Residential Tenant Landlord Ordinance will make rental landscape fairer for suburban renters

For Immediate Release: January 25, 2021
Kristin Ginger, Communications Manager, Housing Action Illinois, or 312-854-3333

CHICAGO – Community-based organizations and tenant leaders are calling on Cook County Commissioners to pass the Residential Tenant Landlord Ordinance (RTLO) this January, extending basic rights and protections for more than 245,000 suburban households.

The Cook County Residential Tenant Landlord Ordinance (RTLO) creates safeguards against extrajudicial and illegal landlord-self-help lockouts and sets out clear guidance so a landlord knows when they can enter a unit. The law articulates which procedures a tenant can follow to remain protected if they must withhold rent until building problems are addressed; prohibits or voids lease provisions that try to waive the state’s procedure for notices of changes to the tenancy; and prevents landlords from charging ineffectual late rent payments that are outrageously high in proportion to the money owed.

“Landlords who foster good working relationships with their tenants are already doing what this requires,” said Sheila Sutton, Housing Policy Organizer at Housing Action Illinois. “They’re ensuring safe living conditions in their units, making repairs, keeping the heat on, and respecting their tenants’ dignity and safety. These are basic expectations.”

The RTLO creates the kind of standards for landlord conduct that have existed for more than 30 years in Chicago, Evanston, and Mount Prospect, which already have local tenant-landlord ordinances.

“As a Chicago resident and victim of retaliatory action by my landlord, I speak up for the suburban Cook County residents whose voices are silenced because they do not have protection from retaliation,” stated Charlotte Starks, tenant/activist. “All county residents deserve safe and habitable housing and protection against retaliation when they advocate for a safe home.”

“People often think that tenants in the suburbs don’t experience problems with their landlords like tenants in the city—but the reverse is true,” said Nareen Kim, Director of Housing Law Practice at North Suburban Legal Aid Clinic. “Tenants in Chicago have an ordinance to protect them, but in the suburbs, tenants have nothing. My office is one of the only housing legal services providers in the area, and we are inundated with calls from tenants whose landlords are denying them basic rights. We need the Cook County RTLO so that suburban tenants and landlords know what the rules are—and landlords face repercussions if they choose not to follow them.”

The Cook County RTLO will a great difference for low-income renters who already face far too many challenges to their housing stability. The majority of renter households in Cook County are low-income—64 percent, according to the 2019 State of Rental Housing in Cook County by the Institute for Housing Studies at DePaul University. The economic distress of the pandemic has only made their situations more precarious. These renters are more likely to encounter predatory landlords, and they are the ones for whom exorbitant late fees, the refusal to return a security deposit, disguising a security deposit as a “move-in fee,” or the cost of taking a landlord to court can set off or deepen a spiral of financial insecurity.

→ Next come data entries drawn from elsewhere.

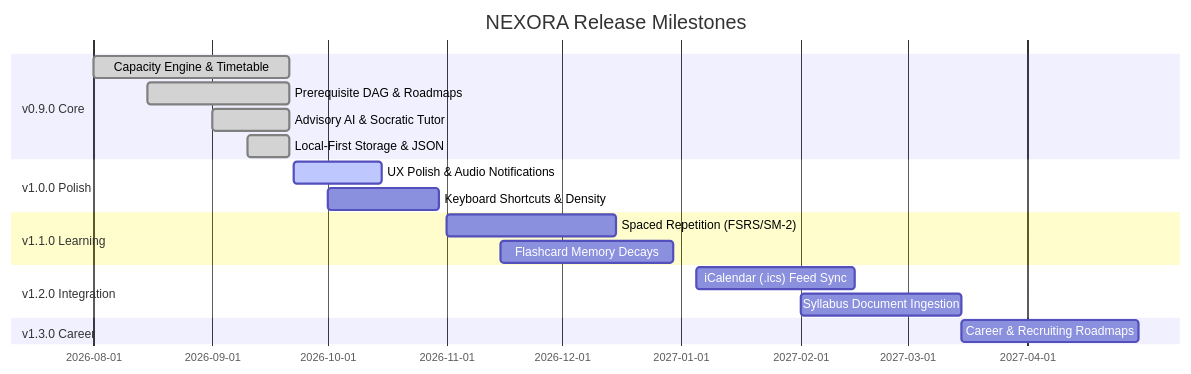
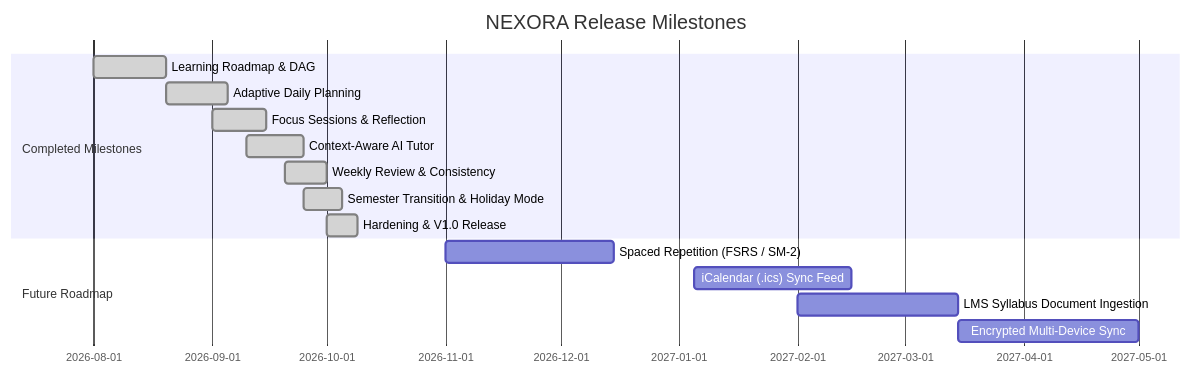
Before and after one commit to madanapallishaikmohammedtalha-dot/NEXORA: the diagram in docs/ROADMAP.md, drawn with Mermaid. The commit also changed other lines of this file and 50 other files, not shown here.

First line of the commit message:
feat: implement holiday mode and system metadata

````diff
--- a/docs/ROADMAP.md
+++ b/docs/ROADMAP.md
@@ -5,21 +5,18 @@
 ```mermaid
 gantt
     title NEXORA Release Milestones
     dateFormat  YYYY-MM-DD
-    section v0.9.0 Core
-    Capacity Engine & Timetable     :done, des1, 2026-08-01, 2026-09-21
-    Prerequisite DAG & Roadmaps     :done, des2, 2026-08-15, 2026-09-21
-    Advisory AI & Socratic Tutor    :done, des3, 2026-09-01, 2026-09-21
-    Local-First Storage & JSON      :done, des4, 2026-09-10, 2026-09-21
-    section v1.0.0 Polish
-    UX Polish & Audio Notifications :active, des5, 2026-09-22, 2026-10-15
-    Keyboard Shortcuts & Density    :des6, 2026-10-01, 2026-10-30
-    section v1.1.0 Learning
-    Spaced Repetition (FSRS/SM-2)   :des7, 2026-11-01, 2026-12-15
-    Flashcard Memory Decays         :des8, 2026-11-15, 2026-12-30
-    section v1.2.0 Integration
-    iCalendar (.ics) Feed Sync      :des9, 2027-01-05, 2027-02-15
-    Syllabus Document Ingestion     :des10, 2027-02-01, 2027-03-15
-    section v1.3.0 Career
-    Career & Recruiting Roadmaps    :des11, 2027-03-15, 2027-04-30
+    section Completed Milestones
+    Learning Roadmap & DAG            :done, m1, 2026-08-01, 2026-08-20
+    Adaptive Daily Planning          :done, m2, 2026-08-20, 2026-09-05
+    Focus Sessions & Reflection       :done, m3, 2026-09-01, 2026-09-15
+    Context-Aware AI Tutor           :done, m4, 2026-09-10, 2026-09-25
+    Weekly Review & Consistency       :done, m5, 2026-09-20, 2026-10-01
+    Semester Transition & Holiday Mode:done, m6, 2026-09-25, 2026-10-05
+    Hardening & V1.0 Release         :done, m7, 2026-10-01, 2026-10-09
+    section Future Roadmap
+    Spaced Repetition (FSRS / SM-2)   :des1, 2026-11-01, 2026-12-15
+    iCalendar (.ics) Sync Feed        :des2, 2027-01-05, 2027-02-15
+    LMS Syllabus Document Ingestion   :des3, 2027-02-01, 2027-03-15
+    Encrypted Multi-Device Sync       :des4, 2027-03-15, 2027-05-01
 ```
````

The RTLO will also be a step forward for racial equity. Our nation’s long history of structural racism continues to affect housing in our communities, and individuals who are Black, indigenous, and people of color are disproportionately impacted by a lack of regulatory floors for tenant landlord engagement.

More than 60 community organizations have endorsed the proposal, including housing advocates, social service providers, legal aid organizations, tenant rights groups, and disability rights activists. These supporters include Chicago Area Fair Housing Alliance, Housing Action Illinois, Housing Choice Partners, Lawyers’ Committee for Better Housing, Neighbors for Affordable Housing, North Suburban Legal Aid Clinic, PASO – West Suburban Action Project, Progress Center for Independent Living, and an increasing number of allies, including renter advocates.

The community-based supporters have spent months negotiating over the terms of the legislation with groups representing property rental owners. A December vote on the RTLO was delayed to provide County Commissioners time to review amendments that came out of these conversations. The legislation that the Cook County Commission will vote on during the Zoning & Building Committee meeting on January 26 represents compromise, while still creating strong tenant protections that will bring more fairness and equity to the rental landscape in Cook County.

About Housing Action Illinois
Housing Action Illinois is a statewide coalition that has been leading the movement to protect and expand the availability of quality, affordable housing in Illinois for more than 30 years. Our 140+ member organizations include housing counseling agencies, homeless service providers, developers of affordable housing, and policymakers. We bring everyone together to work toward our vision of an Illinois where everyone has a stable, good home.